If not, the view is called, and the view tries to convert the controller's output into a response. During this handling, if there is an exception, in this case, Symfony caches the exception and notifies an exception event. At this point, listeners have the chance to convert the exception to a response.
Finally, once the response is sent to the client, you can listen to the terminate event to do things that do not influence the response, for example, sending emails.
This is the default workflow in the HttpKernel object.
Symfony comes with many listeners you can use out of the box. It's very simple to create an ExceptionHandler and subscribe to an event using an ExceptionListener.

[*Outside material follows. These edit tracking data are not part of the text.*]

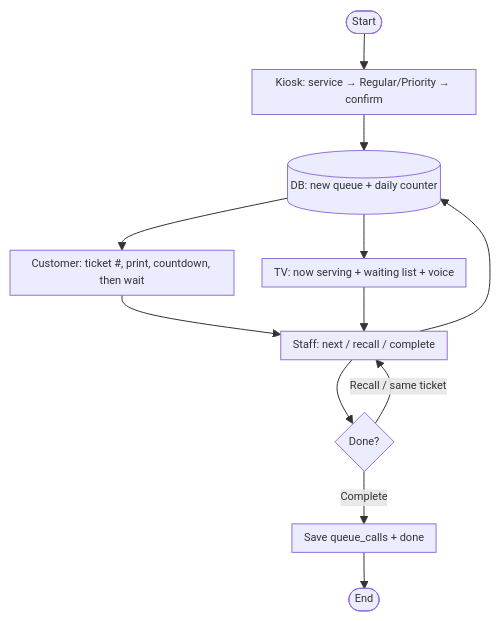
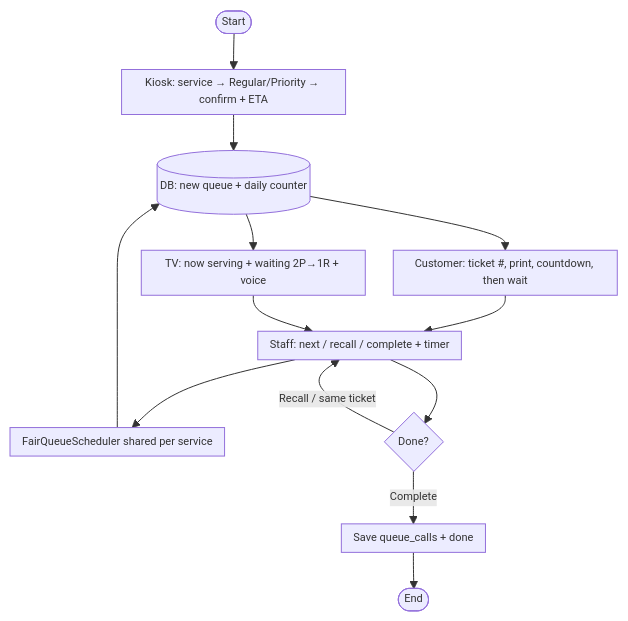
The first of 12 diagrams in docs/system-flowchart.md (rhems95/queuing-system), drawn with Mermaid before and after one commit. The commit also changed 3 other files, not shown here.

First line of the commit message:
Document Mermaid ERD and system flowchart in the README.

````diff
--- a/docs/system-flowchart.md
+++ b/docs/system-flowchart.md
@@ -32,15 +32,16 @@
 ```mermaid
 %%{init: {'flowchart': {'nodeSpacing': 28, 'rankSpacing': 36, 'padding': 6, 'useMaxWidth': true}, 'themeVariables': { 'fontSize': '11px'}}}%%
 flowchart TD
-    St([Start]) --> K["Kiosk: service → Regular/Priority → confirm"]
+    St([Start]) --> K["Kiosk: service → Regular/Priority → confirm + ETA"]
     K --> DB[("DB: new queue + daily counter")]
     DB --> PA["Customer: ticket #, print, countdown, then wait"]
-    DB --> PB["TV: now serving + waiting list + voice"]
-    PA --> SW["Staff: next / recall / complete"]
+    DB --> PB["TV: now serving + waiting 2P→1R + voice"]
+    PA --> SW["Staff: next / recall / complete + timer"]
     PB --> SW
-    SW --> DB
+    SW --> Fair["FairQueueScheduler shared per service"]
+    Fair --> DB
     SW --> Q{Done?}
     Q -->|Recall / same ticket| SW
     Q -->|Complete| H["Save queue_calls + done"]
     H --> En([End])
 ```
````
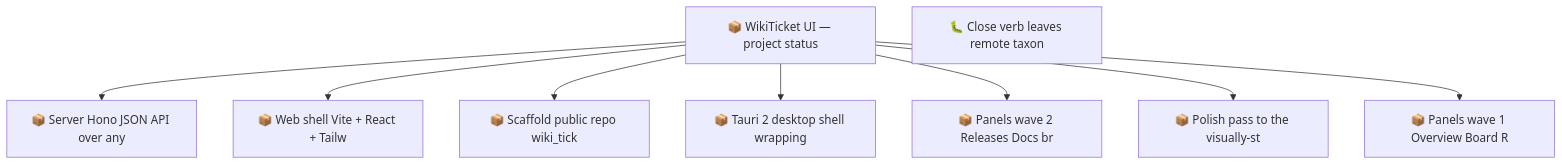
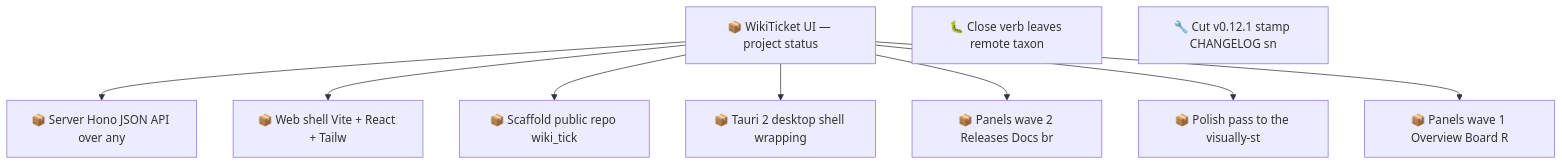
Before and after one commit to SpillwaveSolutions/wiki_ticket_sdd: the second of 2 diagrams in docs/roadmap.md, drawn with Mermaid. The commit also changed other lines of this file and 18 other files, not shown here.

````diff
--- a/docs/roadmap.md
+++ b/docs/roadmap.md
@@ -75,19 +91,20 @@
 ```mermaid
 graph TD
     01KY111BC71KJGNH55CB2DWMKN["📦 Server Hono JSON API over any"]
     01KY111BC7B70C7M2RF1E57G17["📦 Web shell Vite + React + Tailw"]
     01KY111BC7NJ4BE7JBDK2P6Y56["📦 Scaffold public repo wiki_tick"]
     01KY111BC7PABV8W6SDNVQACSN["📦 WikiTicket UI — project status"]
     01KY111BC842N3J7Y7H85NHSEG["📦 Tauri 2 desktop shell wrapping"]
     01KY111BC88FS6QD49JADZ9CJ5["📦 Panels wave 2 Releases Docs br"]
     01KY111BC8F9BH0T3TERYEFC3C["📦 Polish pass to the visually-st"]
     01KY111BC8QJAS9KH7N368N6RF["📦 Panels wave 1 Overview Board R"]
     01KY129SGV3DEX5NVAP34VV9G2["🐛 Close verb leaves remote taxon"]
+    01KY2J9WN6WN6A8TVMR1TNS6ZX["🔧 Cut v0.12.1 stamp CHANGELOG sn"]
     01KY111BC7PABV8W6SDNVQACSN --> 01KY111BC71KJGNH55CB2DWMKN
     01KY111BC7PABV8W6SDNVQACSN --> 01KY111BC7B70C7M2RF1E57G17
     01KY111BC7PABV8W6SDNVQACSN --> 01KY111BC7NJ4BE7JBDK2P6Y56
     01KY111BC7PABV8W6SDNVQACSN --> 01KY111BC842N3J7Y7H85NHSEG
     01KY111BC7PABV8W6SDNVQACSN --> 01KY111BC88FS6QD49JADZ9CJ5
     01KY111BC7PABV8W6SDNVQACSN --> 01KY111BC8F9BH0T3TERYEFC3C
     01KY111BC7PABV8W6SDNVQACSN --> 01KY111BC8QJAS9KH7N368N6RF
 ```
````
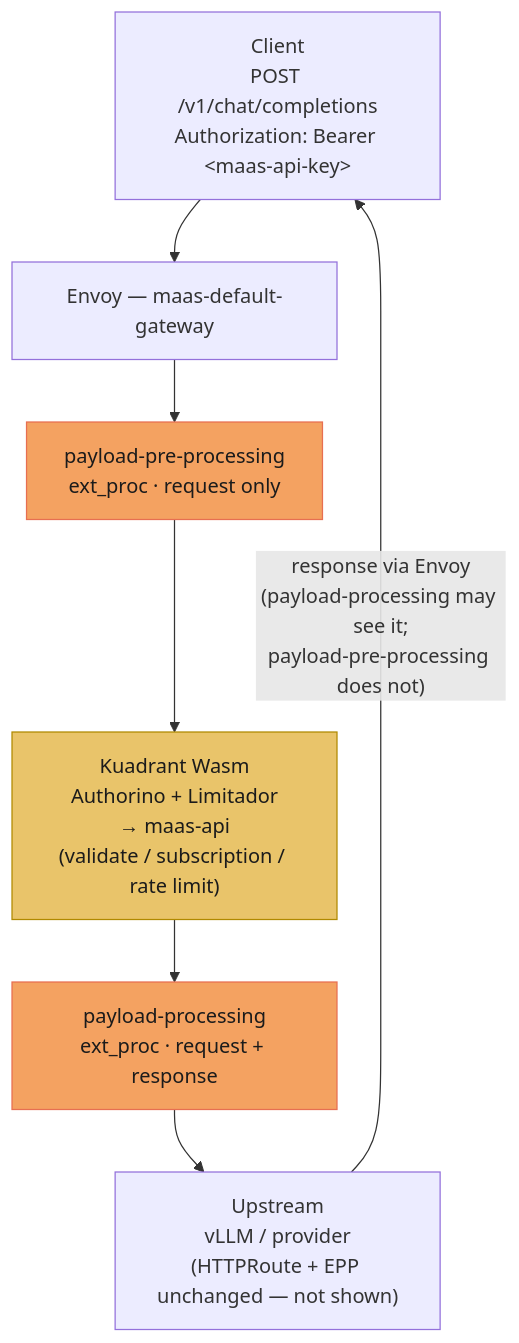
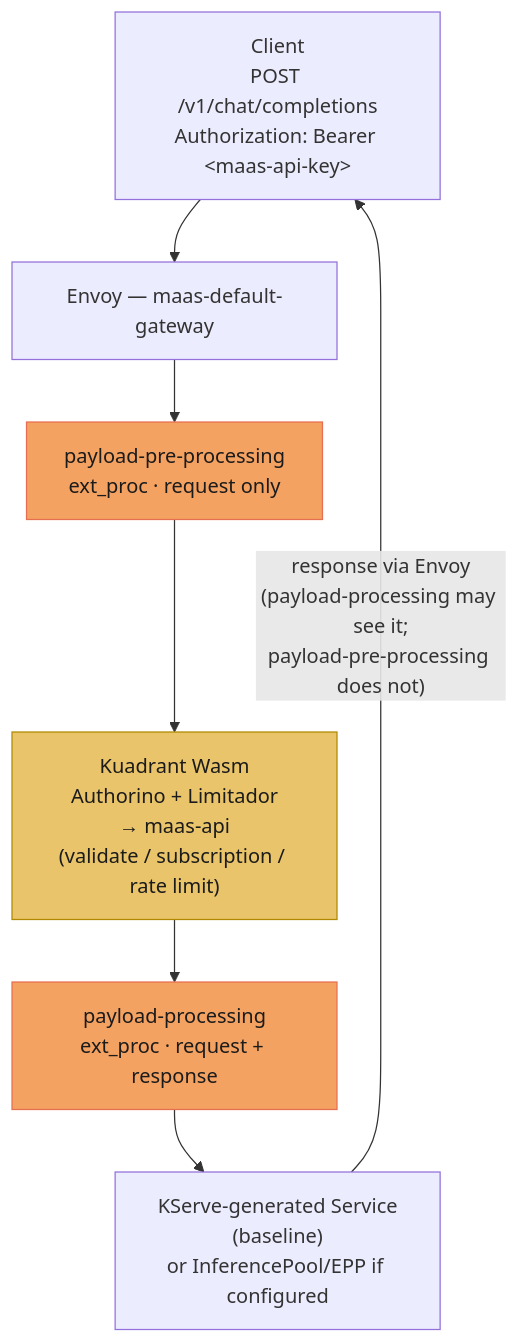
Before and after one commit to jland-redhat/ai-gateway-controller: the first of 3 diagrams in docs/praxis-dataplane-evolution.md, drawn with Mermaid. The commit also changed other lines of this file, not shown here.

````diff
--- a/docs/praxis-dataplane-evolution.md
+++ b/docs/praxis-dataplane-evolution.md
@@ -45,18 +65,18 @@
 ```mermaid
 flowchart TB
   Client["Client<br/>POST /v1/chat/completions<br/>Authorization: Bearer &lt;maas-api-key&gt;"]
   Envoy["Envoy — maas-default-gateway"]
 
   Pre["payload-pre-processing<br/>ext_proc · request only"]
   Auth["Kuadrant Wasm<br/>Authorino + Limitador<br/>→ maas-api<br/>(validate / subscription / rate limit)"]
   Full["payload-processing<br/>ext_proc · request + response"]
-  Upstream["Upstream<br/>vLLM / provider<br/>(HTTPRoute + EPP unchanged — not shown)"]
+  Upstream["KServe-generated Service<br/>(baseline)<br/>or InferencePool/EPP if configured"]
 
   Client --> Envoy --> Pre --> Auth --> Full --> Upstream
   Upstream -->|"response via Envoy<br/>(payload-processing may see it;<br/>payload-pre-processing does not)"| Client
 
   classDef ipp fill:#f4a261,stroke:#e76f51,color:#1b1b1b
   classDef kuadrant fill:#e9c46a,stroke:#b08900,color:#1b1b1b
   class Pre,Full ipp
   class Auth kuadrant
 ```
````
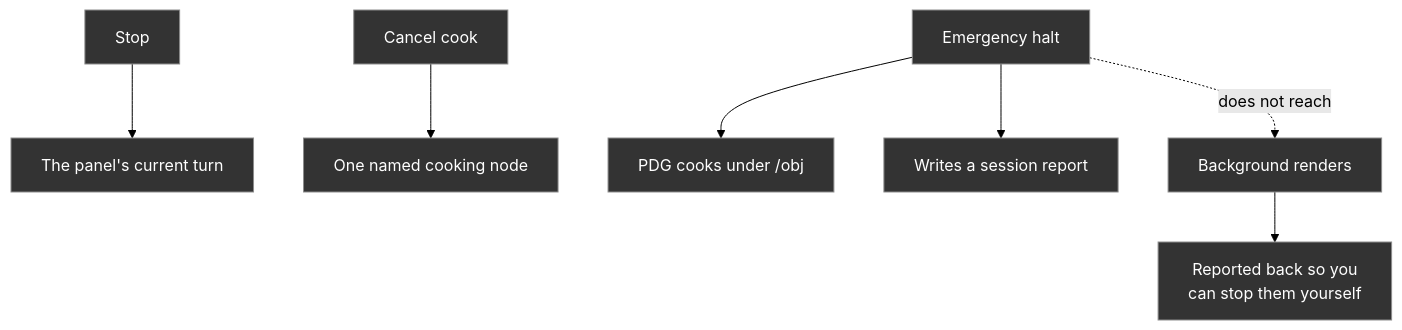
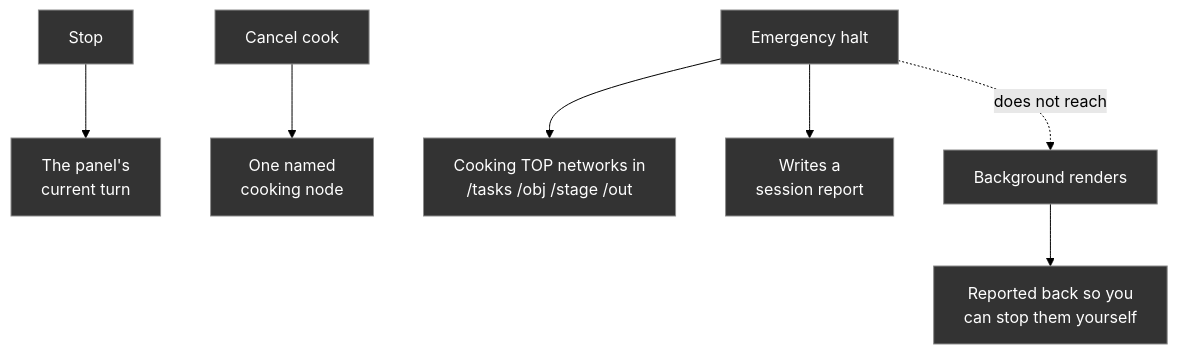
One commit to JosephOIbrahim/Synapse changed the second of 3 diagrams in README.md. Above: the diagram before and after it, drawn with Mermaid (forest theme). The commit also changed other lines of this file and 2 other files, not shown here.

````diff
--- a/README.md
+++ b/README.md
@@ -91,11 +93,11 @@
 ```mermaid
 flowchart TB
-    S["Stop"] --> S1["The panel's current turn"]
-    C["Cancel cook"] --> C1["One named cooking node"]
-    H["Emergency halt"] --> H1["PDG cooks under /obj"]
-    H --> H2["Writes a session report"]
+    S["Stop"] --> S1["The panel's<br/>current turn"]
+    C["Cancel cook"] --> C1["One named<br/>cooking node"]
+    H["Emergency halt"] --> H1["Cooking TOP networks in<br/>/tasks /obj /stage /out"]
+    H --> H2["Writes a<br/>session report"]
     H -.->|"does not reach"| R["Background renders"]
     R --> R1["Reported back so you<br/>can stop them yourself"]
     classDef dark fill:#333333,stroke:#8C8C8C,stroke-width:1px,color:#FFFFFF
     class S,S1,C,C1,H,H1,H2,R,R1 dark
 ```
````
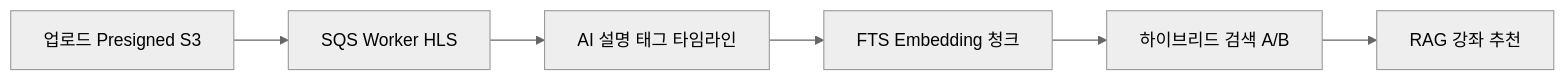
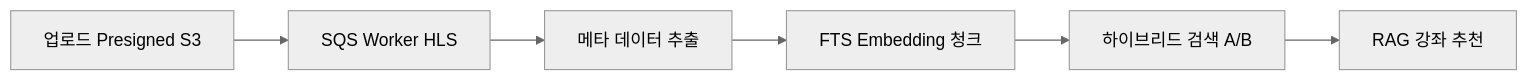
Before and after one commit to DSeung001/dseung001.github.io: the diagram in content/posts/2026/08/16/class-s-cv-demo/index.md, drawn with Mermaid (neutral theme). The commit also changed other lines of this file, not shown here.

````diff
--- a/content/posts/2026/08/16/class-s-cv-demo/index.md
+++ b/content/posts/2026/08/16/class-s-cv-demo/index.md
@@ -20,8 +25,8 @@
 ```mermaid
 flowchart LR
   upload["업로드 Presigned S3"] --> encode["SQS Worker HLS"]
-  encode --> write["AI 설명 태그 타임라인"]
+  encode --> write["메타 데이터 추출"]
   write --> index["FTS Embedding 청크"]
   index --> search["하이브리드 검색 A/B"]
   search --> rag["RAG 강좌 추천"]
 ```
````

If you know how HTTP caching works, you already know how to configure the Symfony cache system. The HTTP spec defines two different caching models. The first one, Expiration, is really simple. You define how long a response is valid by setting the Cache-Control and Expires headers. A new request will not be made until past expiration.
Unfortunately there are many situations where it does not make sense, for example with a heavily dynamic site. In this case, the validation model is better, using the ETag or If-None-Match headers.
You configure cache headers in Symfony like:
Edge Side Includes (ESI)
This was defined by Akamai. Let's take YouTube as an example. One area of the page changes if you are logged in; we can use HTTP Validation. Another part is only refreshed every hour; we can use HTTP Expiration.
Instead of including the content directly into the main page, you use these ESI include tags. The source is actually the URL for embed content. This is why you can have several requests in the workflow... you can say, for this content, you can create a 'sub-response' which makes a new request.